asked the Attorney-General (1) whether he has considered the case of Otto Weitz Grainger, a youth who having repeatedly offered to register under the Aliens Restriction Order, and having been declined registration as not being an alien enemy, was in February prosecuted at Brentford for being an unregistered alien enemy, but was discharged by the magistrates and told not to register, but has since been interned in a camp with alien enemies; and will he say whether 1464 any prosecution will be undertaken against him; and (2) whether Otto Weitz Grainger being doubtful of his nationality according to English law, made himself known at the outbreak of war to the police at Ramsgate, then offered to enlist but was refused as an alien; whether on removal to Gloucester he again offered to register with the police, and was registered as an alien friend, and was subsequently prosecuted at Brentford by the police authorities for being an unregistered alien enemy, was there discharged and informed by the magistrates that he should not register; again consulted his solicitor in view of a decision in the Court of Appeal affecting the position of aliens, and was advised not to register but obey the magisterial decision, who has since been arrested presumably as an unregistered alien enemy and interned; whether he is aware that Otto Weitz Grainger was stated by the police conducting the case at Brentford to have had his whereabouts known at Scotland Yard since August, and that he has never gone anywhere without notifying the police; and, if so, why was he not arrested before 10th March; whether he is aware that when requested to discover the birthplace of his father, who has been for years lost to him, he made inquiries which resulted in his producing a marriage certificate in which his father was stated to have been born at Grevenbroich, Germany; whether it is in consequence of this that he is now interned; whether he is aware that Otto Weitz Grainger has only resided a few weeks in Germany since he was born, and is imperfectly acquainted with the German language; and whether, in view of these facts, this youth may now be set at liberty, especially as respectable parties are willing to be guarantee of his good behaviour?

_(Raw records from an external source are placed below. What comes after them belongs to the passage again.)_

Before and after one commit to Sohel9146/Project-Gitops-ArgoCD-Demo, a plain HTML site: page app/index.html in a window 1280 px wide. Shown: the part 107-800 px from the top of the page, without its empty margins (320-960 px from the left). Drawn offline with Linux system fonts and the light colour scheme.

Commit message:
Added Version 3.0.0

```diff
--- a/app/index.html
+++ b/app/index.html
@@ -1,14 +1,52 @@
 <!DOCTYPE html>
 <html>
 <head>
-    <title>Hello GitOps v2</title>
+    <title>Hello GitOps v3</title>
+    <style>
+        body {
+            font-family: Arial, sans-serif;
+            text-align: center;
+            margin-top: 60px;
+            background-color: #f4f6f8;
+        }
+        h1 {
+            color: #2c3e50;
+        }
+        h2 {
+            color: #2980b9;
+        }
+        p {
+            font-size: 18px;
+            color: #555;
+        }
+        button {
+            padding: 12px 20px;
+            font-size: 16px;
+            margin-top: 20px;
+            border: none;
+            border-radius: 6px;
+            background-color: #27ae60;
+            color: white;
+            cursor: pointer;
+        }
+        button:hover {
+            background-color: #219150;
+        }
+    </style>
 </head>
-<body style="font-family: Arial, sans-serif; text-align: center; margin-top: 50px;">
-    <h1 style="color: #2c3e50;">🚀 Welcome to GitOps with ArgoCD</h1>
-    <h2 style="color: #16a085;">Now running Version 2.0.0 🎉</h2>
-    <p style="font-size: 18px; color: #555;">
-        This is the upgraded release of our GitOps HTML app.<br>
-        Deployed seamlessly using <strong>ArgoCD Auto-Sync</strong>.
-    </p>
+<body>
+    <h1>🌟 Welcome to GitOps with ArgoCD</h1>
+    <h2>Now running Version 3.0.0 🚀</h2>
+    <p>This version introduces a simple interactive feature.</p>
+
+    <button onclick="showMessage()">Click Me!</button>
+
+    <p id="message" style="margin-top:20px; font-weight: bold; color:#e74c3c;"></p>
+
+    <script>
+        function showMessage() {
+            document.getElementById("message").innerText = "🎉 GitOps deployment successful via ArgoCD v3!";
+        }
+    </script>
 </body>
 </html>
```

§ The SECRETARY of STATE for the HOME DEPARTMENT (Mr. McKenna)
The Attorney-General has asked me to reply to these questions. The young man to whom the questions relate succeeded for some time in the provinces in passing as a Dutch subject. It is not the fact that his whereabouts were known to the Metropolitan Police since August. They got into touch with him at the end of December and he was arrested on the 2nd of January. He was prosecuted for failing to register as an alien enemy, and though the magistrate at Brentford eventually dismissed the charge, further consideration of all the facts, including the marriage certificate which showed that his 1465 father was born in Germany, pointed clearly to the conclusion that he was of German nationality—like his mother and sisters who had duly registered themselves as such. He was thereupon arrested and handed over to the military authorities for internment as an alien enemy, and I am advised that no hope of his release can be held out.
§ 33. Mr. R. McNEILL
asked the Home Secretary if he is aware of the circumstances in which Bruno Schmidt-Reder, a major in the German Army, who was released from the prisoners' camp at Dorchester, was permitted to leave the country without an order From the Home Office; and why he was not detained at Folkestone, seeing that the War Office had issued an order for his rearrest?
§ Mr. McKENNA
No, Sir; this German officer did not leave the country without a permit from the Home Office. A permit was duly issued by agreement with the War Office, and there was no reason for detaining him at Folkestone. The War Office did not issue an order for his rearrest.
§ Mr. McNEILL
Is the right hon. Gentleman aware that this gentleman, when he went back to Germany, said that he got away without an order from the Home Office?